July 5, 2014
Maybe you are one of those people whose medical savings run out before half the year has gone by. This often causes big hassles with medical aid benefits, such as running out of chronic medication or delaying important procedures. This is no good for your health.
It doesn’t have to be this way! There is help close at hand – no further away than your local pharmacy.
Waheed Abdurahman, a Clicks pharmacist, points out that if you take your pharmacist into your confidence, he or she can actually help you to stretch your medical aid benefits.
“Some of the ways we go about this are free preventative health screenings, which are paid out of the risk portion of the medical scheme cover, and instead paying for visits to doctors and specialists from the medical savings portion.
These regular health checks give early warning of medical conditions, enabling fast action, which can also help to stretch medical aid benefits.”
Medical Aid Benefits
Here are some more important tips for making your medical aid benefits go further:
MEDICAL AID MANAGEMENT GUIDE FOR AVOIDING OUT OF POCKET EXPENSES
• Medical schemes charge a levy or co-payments when customers shop outside the approved designated or preferred service provider network. Make sure your pharmacist is on the approved Designated Service Provider network.
• Choose a generic alternative.

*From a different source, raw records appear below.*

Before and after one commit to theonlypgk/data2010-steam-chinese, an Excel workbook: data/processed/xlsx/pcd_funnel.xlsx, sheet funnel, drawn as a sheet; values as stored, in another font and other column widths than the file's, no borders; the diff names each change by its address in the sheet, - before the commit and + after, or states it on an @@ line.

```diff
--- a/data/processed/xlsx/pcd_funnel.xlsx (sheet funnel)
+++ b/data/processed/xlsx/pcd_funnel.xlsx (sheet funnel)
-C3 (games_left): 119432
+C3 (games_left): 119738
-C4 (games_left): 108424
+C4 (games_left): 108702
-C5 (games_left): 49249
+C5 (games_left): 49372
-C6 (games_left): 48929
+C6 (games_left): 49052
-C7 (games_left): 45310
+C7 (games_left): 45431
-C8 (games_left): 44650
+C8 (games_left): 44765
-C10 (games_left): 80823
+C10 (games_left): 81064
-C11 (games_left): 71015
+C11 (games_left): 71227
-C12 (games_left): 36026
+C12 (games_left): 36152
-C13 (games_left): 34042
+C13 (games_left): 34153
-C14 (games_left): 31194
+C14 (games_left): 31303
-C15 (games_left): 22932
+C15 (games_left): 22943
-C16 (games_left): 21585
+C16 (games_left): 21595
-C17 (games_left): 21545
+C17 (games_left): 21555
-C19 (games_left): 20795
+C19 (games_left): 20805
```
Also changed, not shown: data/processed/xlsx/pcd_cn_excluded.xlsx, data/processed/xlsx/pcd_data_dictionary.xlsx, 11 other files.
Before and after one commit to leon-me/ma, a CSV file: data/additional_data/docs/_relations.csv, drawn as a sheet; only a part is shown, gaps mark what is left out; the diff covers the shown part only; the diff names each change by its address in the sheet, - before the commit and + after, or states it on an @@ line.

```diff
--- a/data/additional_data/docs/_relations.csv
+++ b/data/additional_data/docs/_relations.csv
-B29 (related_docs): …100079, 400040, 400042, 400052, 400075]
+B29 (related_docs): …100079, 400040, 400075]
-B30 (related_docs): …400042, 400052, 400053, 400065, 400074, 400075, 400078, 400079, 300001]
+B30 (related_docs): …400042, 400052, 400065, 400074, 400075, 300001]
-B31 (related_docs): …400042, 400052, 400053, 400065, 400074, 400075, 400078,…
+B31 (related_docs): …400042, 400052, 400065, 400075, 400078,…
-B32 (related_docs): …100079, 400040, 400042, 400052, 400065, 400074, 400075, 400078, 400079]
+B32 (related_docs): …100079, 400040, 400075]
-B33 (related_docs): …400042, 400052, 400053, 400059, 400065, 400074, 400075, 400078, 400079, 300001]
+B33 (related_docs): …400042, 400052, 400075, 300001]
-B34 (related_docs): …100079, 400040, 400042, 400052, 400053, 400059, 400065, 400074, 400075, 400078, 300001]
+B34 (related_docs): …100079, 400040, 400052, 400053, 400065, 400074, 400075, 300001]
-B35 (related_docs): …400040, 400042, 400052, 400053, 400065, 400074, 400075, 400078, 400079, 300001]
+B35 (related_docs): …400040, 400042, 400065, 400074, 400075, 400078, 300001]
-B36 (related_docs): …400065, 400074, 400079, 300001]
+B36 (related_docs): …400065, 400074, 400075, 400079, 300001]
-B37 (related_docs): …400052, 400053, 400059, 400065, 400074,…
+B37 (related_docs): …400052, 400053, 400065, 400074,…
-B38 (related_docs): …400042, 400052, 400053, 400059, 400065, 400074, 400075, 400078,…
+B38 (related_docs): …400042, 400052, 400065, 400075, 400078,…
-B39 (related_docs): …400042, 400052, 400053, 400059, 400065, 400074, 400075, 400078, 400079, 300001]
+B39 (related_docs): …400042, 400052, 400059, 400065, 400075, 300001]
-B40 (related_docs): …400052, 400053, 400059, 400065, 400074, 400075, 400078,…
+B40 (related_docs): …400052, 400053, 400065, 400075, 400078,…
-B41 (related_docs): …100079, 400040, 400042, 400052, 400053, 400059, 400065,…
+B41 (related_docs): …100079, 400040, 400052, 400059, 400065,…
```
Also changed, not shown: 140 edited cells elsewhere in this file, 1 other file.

Medical schemes are more likely to pay in full for a generic medicine, which use the same active ingredient, strength and dosage form as original brand medicines.
• Find out if your chronic medication is on the approved formulary list, which is paid for at a specially negotiated rate by your medical aid.
• Most pharmacies do not charge administration fees, so if yours does, shop around.
• Tap into your pharmacy’s reward programme – e.g. Clicks ClubCard members earn ClubCard points off the dispensing fee.
• Have essential medicines handy to treat symptoms fast and use the OTC (Over-The-Counter) benefit that covers self-medication.
All info was correct at time of publishing